Long SPPRP ($5) & SPPRO ($13.6) (Supertel Hospitality Preferred)
Note: These are small issues and likely only fit for PAs
As this write-up is based on today’s events, I’ve opted for timeliness over detail.
Supertel Hospitality announced today that they are suspending dividends on their preferred issues. The two publically traded issues, SPPRP (8% Series A, $10 Par) and SPPRO (10% Series B, $25 Par) traded down over 40% today on the news and are now roughly at half of par.
Supertel is a REIT that owns 71 limited service hotels. There’s a VIC write up from ‘07 that provides some good background. Since ’08, Supertel has been through rough times as its focus of midscale (think Quality Inn) and economy hotels (Super 8) has been a particularly challenged segment of the market. In response, the company has been shifting its portfolio towards upper midscale (Comfort Inn) and premium-branded (Hilton Garden) hotels. The company has been divesting legacy properties and using the sales proceeds and external capital to acquire properties in their new target segment as well as to de-lever.
So what caused the preferred dividend halt? The proximate cause is a failed stock offering. At the end of August, Supertel attempted an equity offering for $134m. $16m of the proceeds would be used to redeem the A & B preferred, $64m for acquisitions, with the balance used to de-lever and for general corporate purposes. The stock was hit hard following the registration and the offering was withdrawn the following month, with the CEO citing “current market conditions” and “pricing expectations” as reasons for the pull.
The 10-Q following the offering stated: “The costs of this offering and its failure to be completed have had a severe impact on the Company’s liquidity.” The company incurred $1.1m in expenses from the equity offering, not inconsiderable for a company of this size, when no proceeds were generated.
This led to today’s announcement of a halt of the Preferred dividends, with both securities down 40%+.
What’s the opportunity with the preferred? I think there are two key points to address: 1) is the company solvent? and 2) what are the control persons’ attitude towards the preferred?
On the first point, it’s my contention that the company is solvent, but illiquid. The dividend halt is intended to ease a liquidity crunch, and I believe can be reinstated once funds can be raised either via additional property sales, and/or a successful capital market transaction.
My main argument for solvency is Supertel’s book value of $41m as of last Q. The key question, of course, is how this book value relates to the real value of the company’s properties. I went through all the sales transactions from this year and compared it to their net book value. Please see the table below:
Net Book Value
Jefferson City, MO
As you can see, the sales price equals or exceeds book value in almost all cases. Keep in mind that these are the company’s underperforming assets as well. I think there’s enough value here for the Preferred to be covered well above their current market price.

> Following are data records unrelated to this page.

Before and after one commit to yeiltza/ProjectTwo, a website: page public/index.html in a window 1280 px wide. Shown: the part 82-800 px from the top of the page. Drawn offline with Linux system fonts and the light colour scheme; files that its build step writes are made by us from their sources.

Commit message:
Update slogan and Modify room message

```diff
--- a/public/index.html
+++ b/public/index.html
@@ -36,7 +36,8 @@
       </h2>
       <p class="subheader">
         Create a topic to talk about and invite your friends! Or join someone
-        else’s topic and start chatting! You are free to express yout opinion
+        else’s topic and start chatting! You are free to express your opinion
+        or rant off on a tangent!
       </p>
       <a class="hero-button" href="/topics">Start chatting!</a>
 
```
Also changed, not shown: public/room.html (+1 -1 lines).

The second question about key stakeholder attitude to the preferred is an important one. I know many VICers can attest to situations where the ability to pay the preferred was not enough – you need a willingness to pay.
There is a third, Series C, issue of Preferred that I haven’t mentioned yet. This series is solely owned by Real Estate Strategies, LP (“RES”), and was issued in a private placement at the beginning of 2012 to provide capital to pursue the above-mentioned shift in strategy. RES is controlled by IRSA (Inversiones y Representacions Sociedad Anonima), an Argentine real estate co, which happens to trade on the NYSE under the ticker “IRS.”
The terms of the Series C are as follows: 3m Preferred were issued with a 6.25% coupon and par of 10, convertible into 3.75m shares (split adjusted). IRSA also received warrants for another 3.75m shares with strike at $9.6 (again split adjusted), and 4 of 9 board seats.
The rights of the C is as follows: “with respect to dividend rights and rights upon the company’s liquidation, dissolution or winding up, the Series C convertible preferred stock ranks… on parity with the Series A preferred stock and Series B preferred stock.”
I don’t think the IRSA board members enjoyed having the dividend suspended any more than the individual holders. Since the majority of the outstanding value of all Preferred shares is in the C class, most of the dividend goes to IRSA. My thesis is that the halt was done as a prudent move during a liquidity crunch, and will not be a permanent impairment. IRSA could also serve as a potential source of liquidity, as it doesn’t seem logical to let liquidity problems impair their $30m investment (Supertel recently received a waiver from GE for breaching covenants).
Today’s announcement of the suspended preferred dividends led to indiscriminate selling in a thinly traded security. Buying these preferred at half of par gives you an accruing (but unpaid) yield in the high teens. The company’s book value and the alignment of preferred holders with the major investor / board members gives me a degree of comfort that this will turn out well.
I do not hold a position of employment, directorship, or consultancy with the issuer. I and/or others I advise hold a material investment in the issuer's securities.